| What to produce |
Lines that include "file" make up the answer; copy all of them from the data below.

------------------------

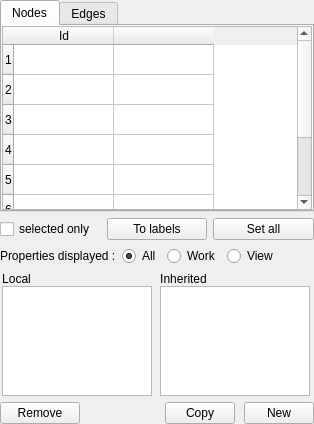
vadivelselvaraj/TulipGLImprovement, file library/tulip-qt/designer/PropertyDialog.ui: the form before one commit.
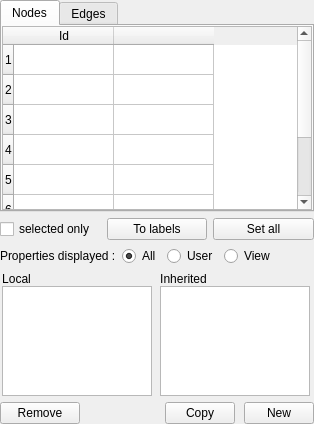
The form after the commit. Custom widgets are drawn as their Qt base class.

Commit message: - minor modification on .ui file (change Work to User and add tooltips

What changed in the file:
```diff
--- a/library/tulip-qt/designer/PropertyDialog.ui
+++ b/library/tulip-qt/designer/PropertyDialog.ui
@@ -246,7 +246,10 @@
        <item>
         <widget class="QRadioButton" name="radioWork" >
          <property name="text" >
-          <string>Work</string>
+          <string>User</string>
+         </property>
+	 <property name="toolTip" >
+           <string>Only display user properties (properties whose names don't start with view)</string>
          </property>
         </widget>
        </item>
```
Left out of the diff: 6 changed lines with no effect on the pictures.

------------------------

| Worked solution |
vadivelselvaraj/TulipGLImprovement, file library/tulip-qt/designer/PropertyDialog.ui: the form before one commit.
Commit message: - minor modification on .ui file (change Work to User and add tooltips
What changed in the file:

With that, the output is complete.